Craig Calder is director of intermediaries at Barclays Mortgages
We talk a lot in the industry about how the mortgage market has evolved though tech advances, product innovation and criteria enhancements (to name just a few factors) but we sometimes neglect to highlight that the advice process has also had to evolve alongside this.
The financial burdens and requirements of all age ranges are coming under increased scrutiny in the wake of political and economic uncertainty.
Changing social demographics and attitudes to borrowing are also placing an increased emphasis on the need for a more holistic advice process across all areas of financial services.
When you add increased regulatory and market complexity into the mix, its little wonder that consumers, lenders and service providers are more reliant than ever on intermediary channels to provide both support and volume for their offerings.
One of the major challenges facing the intermediary market is later life financial management. Now you might think this is beyond the realms of the average mortgage adviser, but this area leads to repercussions along the advice chain.
Average life expectancy in the UK is now 87 years, yet the average adult expects to retire at 65 and live to just 82.
This data was included in research from Scottish Widows which also found that the majority (80%) of advisers said their clients underestimate how much they need to save in retirement.
In addition, more than half (56%) often see clients underestimating how long they’ll live for.
As a result, advisers said they are regularly having conversations with their clients to discuss the potential for running out of assets and agree on plans to mitigate this.
This data highlights the challenges facing the intermediary market. And how important good quality professional advice is, in terms of offering access to the right levels of information and range of options throughout a borrower’s lifecycle – as circumstances, both financial and personal, will continue to change.

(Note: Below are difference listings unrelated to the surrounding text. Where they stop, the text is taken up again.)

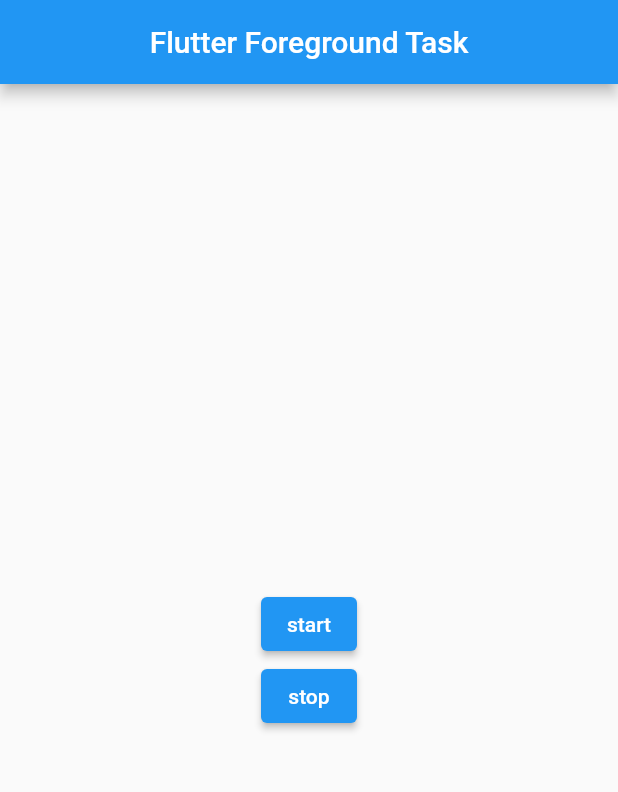
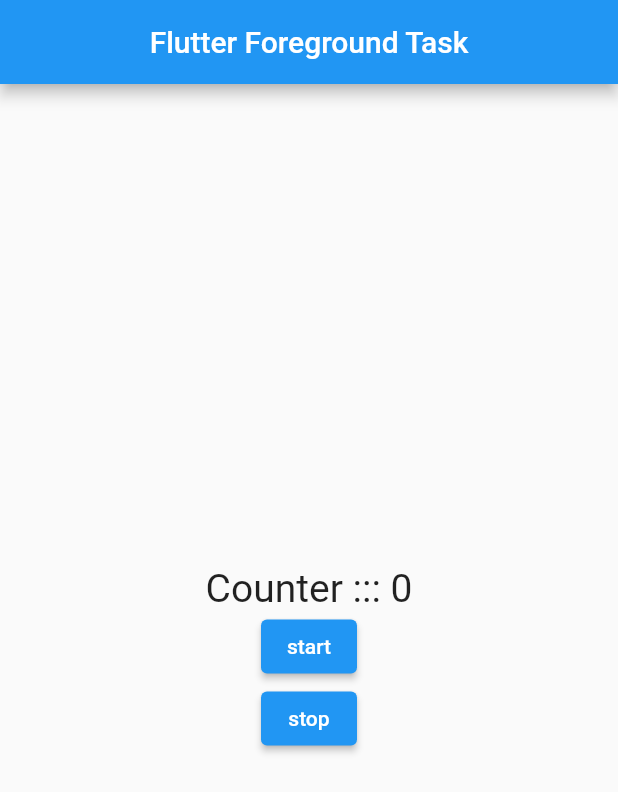
Before and after one commit to marufrobin/workmanager_demo, a Flutter app: the screen it shows after launch, on a phone screen of 412 x 824 dp. Shown: the top 792 px of the screen. Run offline on Flutter 3.47's test engine with Material 2 defaults, Android fonts, the phone set to English and light mode, and no system bars; missing offline and left inert: flutter_foreground_task.

```diff
--- a/lib/examplePage.dart
+++ b/lib/examplePage.dart
@@ -174,6 +174,10 @@ class _ExamplePageState extends State<ExamplePage> {
       child: Column(
         mainAxisAlignment: MainAxisAlignment.center,
         children: [
+          Text(
+            "Counter ::: $counter",
+            style: TextStyle(fontSize: 26),
+          ),
           buttonBuilder('start', onPressed: _startForegroundTask),
           buttonBuilder('stop', onPressed: _stopForegroundTask),
         ],
--- a/lib/main.dart
+++ b/lib/main.dart
@@ -36,6 +36,8 @@ void startCallBack() {
   FlutterForegroundTask.setTaskHandler(TestTaskHandler());
 }
 
+int counter = 0;
+
 class TestTaskHandler extends TaskHandler {
   SendPort? _sendPort;
   int _eventCount = 0;
@@ -65,9 +67,10 @@ class TestTaskHandler extends TaskHandler {
     // print("Custom Data: ${customData}");
 
     var tastNumber = 0;
-    Timer.periodic(Duration(seconds: 10), (timer) {
-      print(
-          "My name is Robin and tast number: ${tastNumber++}---${timer.toString()}");
+    Timer.periodic(Duration(seconds: 5), (timer) {
+      counter = tastNumber + 1;
+
+      print("My name is Robin and tast number: ${tastNumber++}}");
     });
 
     // TODO: implement onStart
```
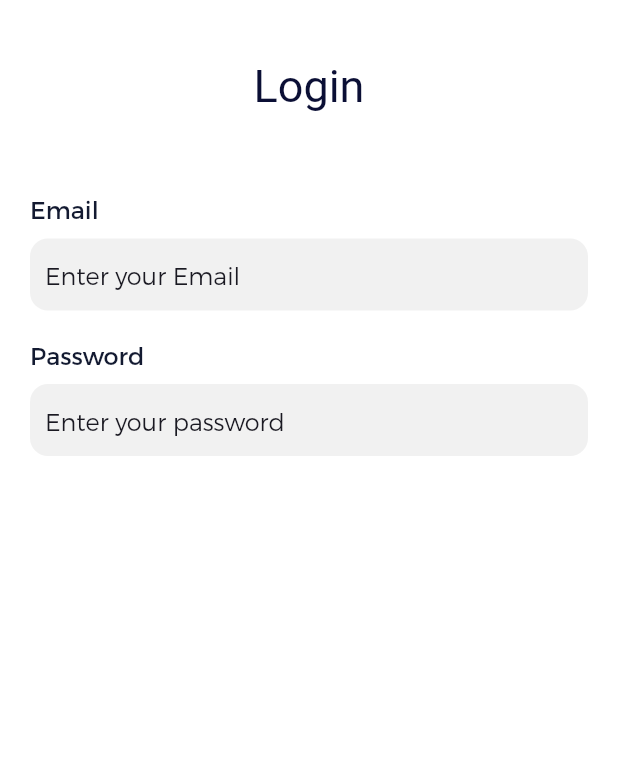
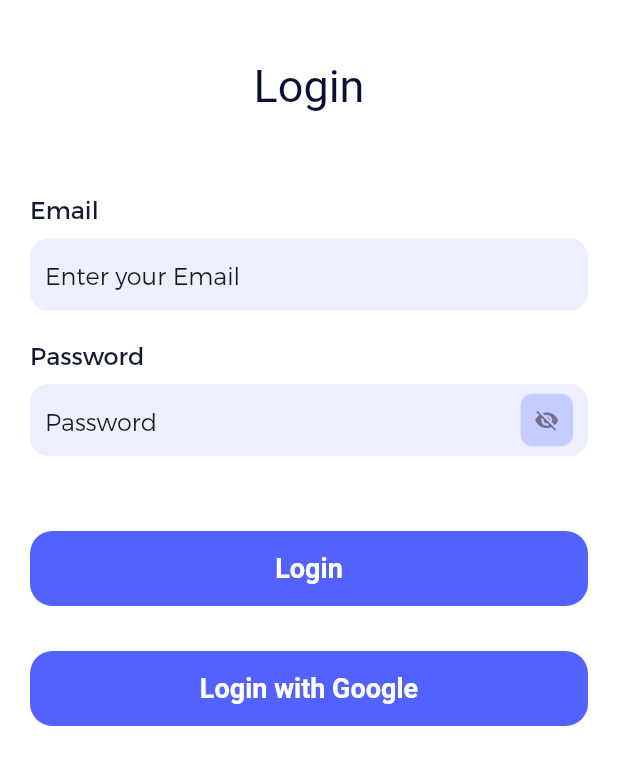
Before and after one commit to Nuke-101/ninjastudy_task, a Flutter app: the screen it shows after launch, on a phone screen of 412 x 824 dp. Shown: the top 765 px of the screen. Run offline on Flutter 3.47's test engine with Material 2 defaults, Android fonts, the phone set to English and light mode, and no system bars; our stand-ins replace get, google_sign_in; Roboto replaces fonts that are missing (Gilroy).

Commit message:
Google SigIn Implemented

```diff
--- /dev/null
+++ b/lib/controllers/google_signin_controller.dart
@@ -0,0 +1,18 @@
+import 'package:get/get.dart';
+import 'package:google_sign_in/google_sign_in.dart';
+
+class GoogleSignInController extends GetxController {
+  final GoogleSignIn _googleSignIn = GoogleSignIn();
+  var googleAccount = Rx<GoogleSignInAccount?>(null);
+
+  Future<dynamic> signIn() async {
+    print("Google signin started");
+
+    try {
+      var signInResult = await _googleSignIn.signIn();
+      print(signInResult);
+    } catch (error) {
+      print(error);
+    }
+  }
+}
--- /dev/null
+++ b/lib/controllers/obscure_password_controller.dart
@@ -0,0 +1,16 @@
+import 'package:flutter/gestures.dart';
+import 'package:get/get.dart';
+
+class ShowPassController extends GetxController {
+  bool invisible = true;
+
+  void showPass(TapDownDetails details) {
+    invisible = !invisible;
+    update();
+  }
+
+  void hidePass(TapUpDetails details) {
+    invisible = !invisible;
+    update();
+  }
+}
--- a/lib/main.dart
+++ b/lib/main.dart
@@ -13,6 +13,7 @@ class MyApp extends StatelessWidget {
   @override
   Widget build(BuildContext context) {
     return MaterialApp(
+      debugShowCheckedModeBanner: false,
       title: 'Ninja Study',
       theme: ThemeData(
         colorScheme: ColorScheme.fromSwatch().copyWith(secondary: accentColor),
--- a/lib/views/login_page.dart
+++ b/lib/views/login_page.dart
@@ -1,5 +1,8 @@
 import 'package:flutter/material.dart';
+import 'package:get/get.dart';
+import 'package:ninjastudy_task/controllers/google_signin_controller.dart';
 import 'package:ninjastudy_task/views/colors.dart';
+import 'package:ninjastudy_task/views/widgets/button_builder.dart';
 import 'package:ninjastudy_task/views/widgets/input_builder.dart';
 
 class LoginPage extends StatelessWidget {
@@ -7,6 +10,8 @@ class LoginPage extends StatelessWidget {
 
   final TextEditingController emailController = TextEditingController();
   final TextEditingController passwordController = TextEditingController();
+
+  final googleSignInController = Get.put(GoogleSignInController());
 
   @override
   Widget build(BuildContext context) {
@@ -53,10 +58,29 @@ class LoginPage extends StatelessWidget {
                       ),
                       PasswordInputBuilder(
                         fieldController: passwordController,
-                        inputHead: "Password",
-                        hintText: "Enter your password",
-                        type: "password",
                       ),
+                      const SizedBox(
+                        height: 50,
+                      ),
+                      FlatButtonBuilder(
+                        onTap: () {},
+                        buttonText: "Login",
+                        color: accentColor,
+                      ),
+                      const SizedBox(
+                        height: 30,
+                      ),
+                      GetBuilder<GoogleSignInController>(
+                          init: GoogleSignInController(),
+                          builder: (controller) {
+                            return FlatButtonBuilder(
+                              onTap: () {
+                                controller.signIn();
+                              },
+                              buttonText: "Login with Google",
+                              color: accentColor,
+                            );
+                          }),
                     ],
                   ),
                 )
--- /dev/null
+++ b/lib/views/widgets/button_builder.dart
@@ -0,0 +1,43 @@
+import 'package:flutter/material.dart';
+
+class FlatButtonBuilder extends StatelessWidget {
+  const FlatButtonBuilder({
+    Key? key,
+    required this.onTap,
+    required this.buttonText,
+    required this.color,
+  }) : super(key: key);
+
+  final String buttonText;
+  final VoidCallback onTap;
+  final Color color;
+
+  @override
+  Widget build(BuildContext context) {
+    return Material(
+      shape: const StadiumBorder(),
+      child: InkWell(
+        onTap: onTap,
+        child: Container(
+          height: 50,
+          padding: const EdgeInsets.symmetric(horizontal: 20),
+          decoration: BoxDecoration(
+            borderRadius: BorderRadius.circular(15),
+            color: color,
+          ),
+          child: Center(
+            child: Text(
+              buttonText,
+              style: const TextStyle(
+                fontSize: 18,
+                fontFamily: "Gilroy",
+                fontWeight: FontWeight.w700,
+                color: Colors.white,
+              ),
+            ),
+          ),
+        ),
+      ),
+    );
+  }
+}
--- a/lib/views/widgets/input_builder.dart
+++ b/lib/views/widgets/input_builder.dart
@@ -1,4 +1,6 @@
 import 'package:flutter/material.dart';
+import 'package:get/get.dart';
+import 'package:ninjastudy_task/controllers/obscure_password_controller.dart';
 import 'package:ninjastudy_task/views/colors.dart';
 
 class InputBuilder extends StatelessWidget {
@@ -33,7 +35,7 @@ class InputBuilder extends StatelessWidget {
         Container(
           padding: const EdgeInsets.symmetric(horizontal: 10),
           decoration: BoxDecoration(
-            color: const Color(0xFFF1F1F1),
+            color: accentColor.withOpacity(.10),
             borderRadius: BorderRadius.circular(12),
           ),
           child: TextFormField(
@@ -68,24 +70,18 @@ class PasswordInputBuilder extends StatelessWidget {
   const PasswordInputBuilder({
     Key? key,
     required this.fieldController,
-    required this.inputHead,
-    required this.hintText,
-    required this.type,
   }) : super(key: key);
 
   final TextEditingController fieldController;
-  final String inputHead;
-  final String hintText;
-  final String type;
 
   @override
   Widget build(BuildContext context) {
     return Column(
       crossAxisAlignment: CrossAxisAlignment.start,
       children: [
-        Text(
-          inputHead,
-          style: const TextStyle(
+        const Text(
+          "Password",
+          style: TextStyle(
             fontSize: 16,
             fontFamily: "Montserrat",
             fontWeight: FontWeight.w400,
@@ -96,24 +92,29 @@ class PasswordInputBuilder extends StatelessWidget {
         Container(
           padding: const EdgeInsets.symmetric(horizontal: 10),
           decoration: BoxDecoration(
-            color: const Color(0xFFF1F1F1),
+            color: accentColor.withOpacity(.10),
             borderRadius: BorderRadius.circular(12),
           ),
+          child: GetBuilder<ShowPassController>(
+              init: ShowPassController(),
+              builder: (controller) {
+                return Stack(
+                  children: [
+                    Container(
+                      padding: const EdgeInsets.only(right: 45),
                       child: TextFormField(
-            obscureText: true,
+                        obscureText: controller.invisible,
                         style: const TextStyle(
                           fontSize: 18,
                           color: formFieldTextColor,
                           fontFamily: "Montserrat",
                           fontWeight: FontWeight.w400,
                         ),
-            keyboardType: type != "number"
-                ? TextInputType.emailAddress
-                : TextInputType.number,
-            decoration: InputDecoration(
+                        keyboardType: TextInputType.emailAddress,
+                        decoration: const InputDecoration(
                           border: InputBorder.none,
-              hintText: hintText,
-              hintStyle: const TextStyle(
+                          hintText: "Password",
+                          hintStyle: TextStyle(
                             fontSize: 16,
                             fontFamily: "Montserrat",
                             fontWeight: FontWeight.w300,
@@ -123,6 +124,45 @@ class PasswordInputBuilder extends StatelessWidget {
                         controller: fieldController,
                       ),
                     ),
+                    Positioned(
+                      right: 0,
+                      top: 6.5,
+                      child: GestureDetector(
+                        onTapDown: (TapDownDetails details) {
+                          controller.showPass(details);
+                        },
+                        onTapUp: (TapUpDetails details) {
+                          controller.hidePass(details);
+                        },
+                        child: Container(
+                          width: 35,
+                          height: 35,
+                          decoration: BoxDecoration(
+                            color: accentColor.withOpacity(.25),
+                            borderRadius: BorderRadius.circular(8),
+                          ),
+                          child: Center(
+                            child: controller.invisible
+                                ? Icon(
+                                    Icons.visibility_off,
+                                    size: 17,
+                                    color:
+                                        const Color(0xFF1A1922).withOpacity(.5),
+                                  )
+                                : Icon(
+                                    Icons.visibility,
+                                    size: 17,
+                                    color:
+                                        const Color(0xFF1A1922).withOpacity(.5),
+                                  ),
+                          ),
+                        ),
+                      ),
+                    ),
+                  ],
+                );
+              }),
+        ),
       ],
     );
   }
--- a/pubspec.yaml
+++ b/pubspec.yaml
@@ -34,6 +34,9 @@ dependencies:
   # The following adds the Cupertino Icons font to your application.
   # Use with the CupertinoIcons class for iOS style icons.
   cupertino_icons: ^1.0.2
+  get: ^4.6.3
+  get_storage: ^2.0.3
+  google_sign_in: ^5.3.1
 
 dev_dependencies:
   flutter_test:
```
Also changed, not shown: pubspec.lock, 1 other file. Lines whose indentation alone changed are shown as unchanged.
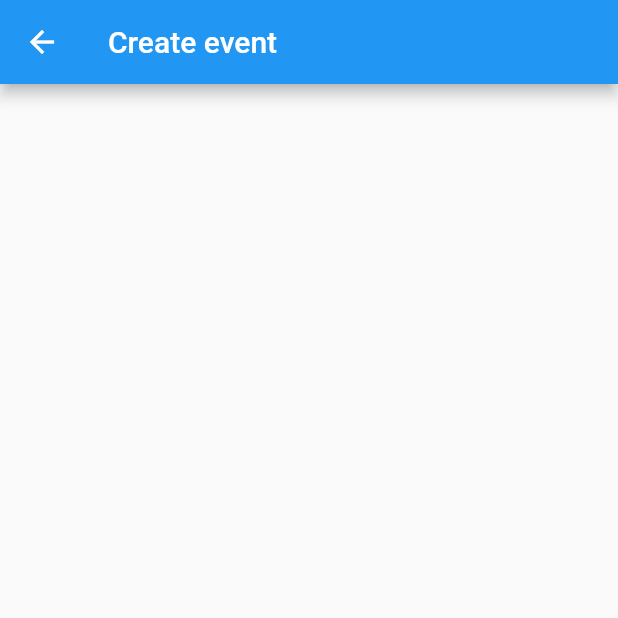
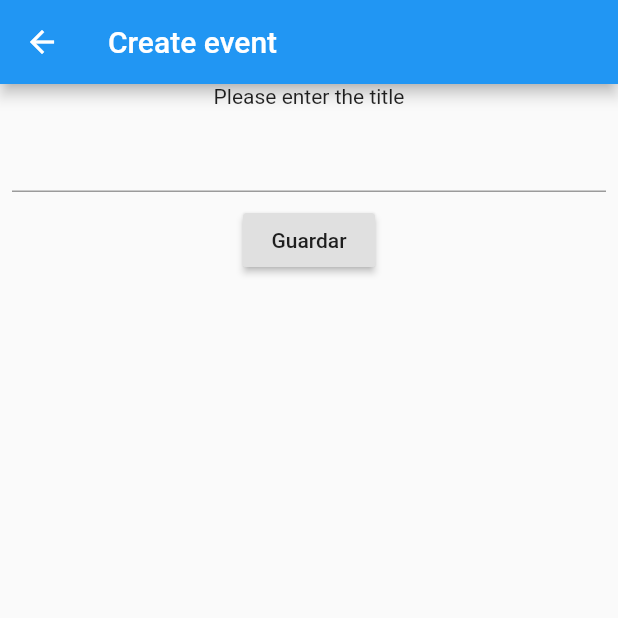
Before and after one commit to jporsay/hack19, a Flutter app: the CreateEventPage screen opened directly, on a phone screen of 412 x 824 dp, the top half of it. Run offline on Flutter 3.47's test engine with Material 2 defaults, Android fonts, the phone set to English and light mode, and no system bars; our stand-ins replace cloud_firestore, equatable, firebase_analytics, firebase_auth, google_sign_in; accounts and stored records are empty.

```diff
--- a/lib/src/page/home_page.dart
+++ b/lib/src/page/home_page.dart
@@ -43,12 +43,32 @@ class CreateEventPage extends StatefulWidget {
 
 class CreateEventPageState extends State<CreateEventPage> {
 
+  final _formKey = GlobalKey<FormState>();
+
   @override
   Widget build(BuildContext context) {
     return Scaffold(
       appBar: AppBar(
         title: Text("Create event")
       ),
+      body: Form(
+        key: _formKey,
+        child: Column(
+          children: [
+            Text('Please enter the title'),
+            Padding(
+              padding: const EdgeInsets.all(8.0),
+              child: TextFormField(),
+            ),
+            RaisedButton(
+              child : Text('Guardar'),
+              onPressed: () {
+                Navigator.pop(context);
+              }
+            )
+          ],
+        )
+      ),
     );
   }
 
```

Let’s start from the beginning.
First-time buyers will always be the bedrock of the mortgage market and the foundation on which many advisory processes are built. Thankfully, first-time buyer demand is rising.
The latest figures released by UK Finance showed that there was strong growth in first-time buyer numbers over the summer – with year-on-year figures up 5.8%.
According to the data, 32,640 new first-time buyer mortgages and 32,710 homemover mortgages completed in July 2019 yearly rises of 5.8% and 1.4% respectively.
Of course, the outlook is more challenging in certain areas of the UK, but first-time buyer growth is being experienced across many regional markets where affordability is less of a burden and is supported by some highly competitive mortgage rates, even at the higher end of the LTV scale.
The increased support of family members in helping first-time buyers onto the property ladder is also evident, a trend which is putting further weight onto the shoulders of parents which may also be impacting their financial well-being and potential retirement plans.
The latest ‘hotel of Mum and Dad’ report from MoneySuperMarket revealed that a quarter of the nation’s millennials and young professionals are moving back home to save money for a deposit.
It suggested that children who move back home to save money cost their parents over £1,600 during their stay, a year-on-year increase of 83%.
The findings showed that returning children are staying with their parents for longer at an average of 10.3 months, enabling them to save £6,829 overall.
While the average rent contribution is £212, nearly half of children (48%) don’t offer to pay anything during their stay.
The cost of housing and catering for a returning child is increasingly having an impact on parents’ finances, with over twice as many parents cutting back on lifestyle choices.
Moving further along the lending scale, it was also interesting to see research from Key reveal that retired homeowners are increasingly considering cashing in buy-to-lets, acting as guarantors, as well as remortgaging or taking out new mortgages (including equity release) to help children and grandchildren onto the property ladder.
While parents and grandparents continue to use both savings (95%) and pension funds (21%) to give the younger generation a step onto the housing ladder, they are increasingly also looking at their own property assets to meet this need.
According to the study of 150 mortgage advisers, 19% have had enquiries from older customers about selling buy-to-lets and holiday homes, while 32% have been asked about acting as guarantors to help their children or grandchildren onto the property ladder.
That is on top of 28% who are investigating the option of remortgaging and 21% taking out new mortgages as the pressure builds on over-55s to share property wealth with the younger generations.
Intermediary respondents estimated that 47% of first-time buyers are partially helped with their deposit by grandparents or parents, with only a third managing to go it alone without any financial support.
This BOMAD boost means that brokers are confident in the market with 60% of brokers expecting a rise in first-time buyer enquiries this year.
In many ways, the gap between the older and younger generations appears larger than ever but when it comes to financial support this appears to be closing.